The most recent scientific articles from the Rectores Magnifici of Dutch universities will soon be available online to the general, international public for free. By doing so, the rectors aim to set a good example for all researchers in the Netherlands. The articles will be shared via the university repositories.
This is in keeping with the goal in the Netherlands to be 100% open access by 2020 and is a part of the pilot “You share, we take care”. Open-access sharing of the articles across the world is possible due to changes made to Article 25fa of Dutch copyright law in 2015, which is also known as the Taverne amendment.
A good example results in good practices
Han van Krieken, Rector Magnificus of Radboud University: “Publicly funded scientific work should also be freely accessible to the public, lecturers, and academics. Recently, Dutch universities have been able to make agreements with many publishers regarding open-access publication. Unfortunately, this has not been successful every time. For this reason, it is good that the law currently — albeit provisionally — allows for open-access sharing as well. The rectors are taking the initiative and we hope that many researchers will follow suit.”

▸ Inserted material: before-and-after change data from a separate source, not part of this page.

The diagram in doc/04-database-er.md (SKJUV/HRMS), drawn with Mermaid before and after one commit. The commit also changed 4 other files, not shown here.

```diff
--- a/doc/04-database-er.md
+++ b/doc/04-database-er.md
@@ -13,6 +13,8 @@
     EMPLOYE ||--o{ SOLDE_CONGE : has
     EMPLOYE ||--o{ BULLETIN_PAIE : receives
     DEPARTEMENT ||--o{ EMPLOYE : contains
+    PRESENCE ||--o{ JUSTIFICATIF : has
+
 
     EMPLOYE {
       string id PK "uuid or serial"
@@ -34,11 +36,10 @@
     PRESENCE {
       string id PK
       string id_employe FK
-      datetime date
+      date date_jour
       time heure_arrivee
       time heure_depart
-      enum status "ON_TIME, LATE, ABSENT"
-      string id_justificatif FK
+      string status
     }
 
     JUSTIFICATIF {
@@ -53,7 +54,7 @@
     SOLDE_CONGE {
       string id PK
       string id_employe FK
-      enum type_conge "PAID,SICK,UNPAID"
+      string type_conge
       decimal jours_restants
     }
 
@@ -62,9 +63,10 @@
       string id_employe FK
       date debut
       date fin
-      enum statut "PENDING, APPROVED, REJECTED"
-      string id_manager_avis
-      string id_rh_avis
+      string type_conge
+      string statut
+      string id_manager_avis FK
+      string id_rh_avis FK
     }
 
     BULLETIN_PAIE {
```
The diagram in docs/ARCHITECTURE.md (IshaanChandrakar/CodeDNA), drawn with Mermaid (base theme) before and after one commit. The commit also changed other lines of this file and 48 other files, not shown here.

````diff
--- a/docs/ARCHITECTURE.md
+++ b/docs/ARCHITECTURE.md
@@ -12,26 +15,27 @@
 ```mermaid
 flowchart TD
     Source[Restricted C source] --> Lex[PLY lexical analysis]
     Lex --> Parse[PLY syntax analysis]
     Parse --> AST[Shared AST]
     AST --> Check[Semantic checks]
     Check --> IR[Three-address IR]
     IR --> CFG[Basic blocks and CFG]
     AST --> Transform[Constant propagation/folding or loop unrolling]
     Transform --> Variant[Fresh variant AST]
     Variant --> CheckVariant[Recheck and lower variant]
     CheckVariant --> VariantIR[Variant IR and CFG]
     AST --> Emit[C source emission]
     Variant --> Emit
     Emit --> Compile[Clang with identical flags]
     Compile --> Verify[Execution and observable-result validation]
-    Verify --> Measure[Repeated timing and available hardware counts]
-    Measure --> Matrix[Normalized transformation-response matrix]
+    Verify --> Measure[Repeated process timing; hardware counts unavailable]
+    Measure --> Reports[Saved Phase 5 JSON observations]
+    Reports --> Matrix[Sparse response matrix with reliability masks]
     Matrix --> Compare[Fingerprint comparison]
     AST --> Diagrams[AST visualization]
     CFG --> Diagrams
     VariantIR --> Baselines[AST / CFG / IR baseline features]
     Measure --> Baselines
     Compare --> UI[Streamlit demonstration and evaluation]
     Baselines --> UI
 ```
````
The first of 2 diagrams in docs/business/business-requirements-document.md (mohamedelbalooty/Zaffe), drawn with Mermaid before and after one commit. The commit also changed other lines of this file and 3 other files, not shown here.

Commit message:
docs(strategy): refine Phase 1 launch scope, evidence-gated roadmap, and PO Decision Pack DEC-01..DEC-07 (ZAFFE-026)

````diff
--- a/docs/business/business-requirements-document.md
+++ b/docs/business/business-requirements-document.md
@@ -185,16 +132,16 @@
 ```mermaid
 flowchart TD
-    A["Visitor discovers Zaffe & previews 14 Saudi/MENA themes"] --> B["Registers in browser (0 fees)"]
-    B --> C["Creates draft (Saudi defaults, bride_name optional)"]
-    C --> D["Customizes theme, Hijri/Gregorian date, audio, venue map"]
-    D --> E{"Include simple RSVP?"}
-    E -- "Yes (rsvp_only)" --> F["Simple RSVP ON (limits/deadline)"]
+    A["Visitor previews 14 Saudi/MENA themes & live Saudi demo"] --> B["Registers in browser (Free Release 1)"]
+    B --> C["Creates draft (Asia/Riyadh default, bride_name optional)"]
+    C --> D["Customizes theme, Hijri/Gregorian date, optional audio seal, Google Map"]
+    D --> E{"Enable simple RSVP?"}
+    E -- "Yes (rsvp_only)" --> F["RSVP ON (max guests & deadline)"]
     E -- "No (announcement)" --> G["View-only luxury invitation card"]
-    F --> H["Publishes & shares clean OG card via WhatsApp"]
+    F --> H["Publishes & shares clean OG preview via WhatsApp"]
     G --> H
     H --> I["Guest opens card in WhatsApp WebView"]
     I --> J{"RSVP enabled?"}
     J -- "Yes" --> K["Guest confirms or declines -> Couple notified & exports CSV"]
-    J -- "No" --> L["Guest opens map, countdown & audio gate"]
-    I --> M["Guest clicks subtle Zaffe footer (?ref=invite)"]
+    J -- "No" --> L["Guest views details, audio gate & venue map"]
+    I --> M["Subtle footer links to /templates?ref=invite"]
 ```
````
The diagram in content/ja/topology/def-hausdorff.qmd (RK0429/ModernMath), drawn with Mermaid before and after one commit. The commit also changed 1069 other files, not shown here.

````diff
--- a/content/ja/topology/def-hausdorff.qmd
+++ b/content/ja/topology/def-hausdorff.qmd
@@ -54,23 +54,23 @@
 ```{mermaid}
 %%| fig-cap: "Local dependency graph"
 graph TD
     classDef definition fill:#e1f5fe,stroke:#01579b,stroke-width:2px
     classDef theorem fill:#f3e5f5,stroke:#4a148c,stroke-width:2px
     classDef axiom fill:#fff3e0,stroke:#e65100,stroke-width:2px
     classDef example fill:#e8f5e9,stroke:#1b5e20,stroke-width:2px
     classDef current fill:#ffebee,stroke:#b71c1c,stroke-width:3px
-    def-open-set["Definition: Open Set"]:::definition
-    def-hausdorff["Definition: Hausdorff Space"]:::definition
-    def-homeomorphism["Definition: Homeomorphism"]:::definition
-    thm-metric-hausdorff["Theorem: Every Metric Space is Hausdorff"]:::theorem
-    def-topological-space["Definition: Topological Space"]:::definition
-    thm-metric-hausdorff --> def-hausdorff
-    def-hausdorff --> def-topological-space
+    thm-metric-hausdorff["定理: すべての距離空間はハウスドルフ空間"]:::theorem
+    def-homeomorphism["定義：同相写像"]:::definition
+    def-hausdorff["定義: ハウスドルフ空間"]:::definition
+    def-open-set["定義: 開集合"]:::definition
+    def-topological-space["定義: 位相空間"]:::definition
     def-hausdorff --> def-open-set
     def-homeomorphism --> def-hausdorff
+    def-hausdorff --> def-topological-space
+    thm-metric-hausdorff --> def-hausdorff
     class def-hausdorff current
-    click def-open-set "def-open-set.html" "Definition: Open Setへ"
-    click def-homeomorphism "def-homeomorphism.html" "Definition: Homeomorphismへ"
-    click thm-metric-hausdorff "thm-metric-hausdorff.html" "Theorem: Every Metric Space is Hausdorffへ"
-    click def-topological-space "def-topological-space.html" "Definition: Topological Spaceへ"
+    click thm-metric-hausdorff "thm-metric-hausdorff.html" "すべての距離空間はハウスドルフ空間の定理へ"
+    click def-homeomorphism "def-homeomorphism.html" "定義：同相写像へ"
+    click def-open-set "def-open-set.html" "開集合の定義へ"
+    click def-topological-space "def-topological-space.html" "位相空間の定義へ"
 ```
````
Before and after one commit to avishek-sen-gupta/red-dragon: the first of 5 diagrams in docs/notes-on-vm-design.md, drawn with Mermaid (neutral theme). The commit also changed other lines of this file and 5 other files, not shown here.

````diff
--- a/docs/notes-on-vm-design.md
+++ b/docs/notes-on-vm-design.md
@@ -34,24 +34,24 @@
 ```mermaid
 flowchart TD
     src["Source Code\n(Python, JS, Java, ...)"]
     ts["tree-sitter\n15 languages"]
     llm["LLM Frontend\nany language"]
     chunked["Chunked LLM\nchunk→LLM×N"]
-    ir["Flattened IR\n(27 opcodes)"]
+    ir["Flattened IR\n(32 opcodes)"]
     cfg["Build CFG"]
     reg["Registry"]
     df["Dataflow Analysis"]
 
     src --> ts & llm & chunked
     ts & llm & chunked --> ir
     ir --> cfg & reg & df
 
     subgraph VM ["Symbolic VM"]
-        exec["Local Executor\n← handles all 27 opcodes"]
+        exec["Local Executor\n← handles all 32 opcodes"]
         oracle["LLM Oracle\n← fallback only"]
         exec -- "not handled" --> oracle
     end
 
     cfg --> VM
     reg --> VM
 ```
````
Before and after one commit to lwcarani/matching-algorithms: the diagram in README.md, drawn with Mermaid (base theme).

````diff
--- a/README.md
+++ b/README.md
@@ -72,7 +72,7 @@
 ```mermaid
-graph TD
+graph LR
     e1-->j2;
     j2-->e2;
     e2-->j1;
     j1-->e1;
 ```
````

Under certain conditions, researchers are able to share their publications in open access after six months, without having to make a specific agreement with the publisher. The scientific research on which the work is based must be financed in whole or in part by Dutch public funds and the author or co-author must be employed at a Dutch institution. It must also pertain to a brief academic work, the length of a scientific article or chapter in an edited collection.
Would you like to participate?
Researchers who wish to participate can get in touch with the contact person at their own university library.
Dutch National website providing information for academics about the advantages of open access to publicly financed research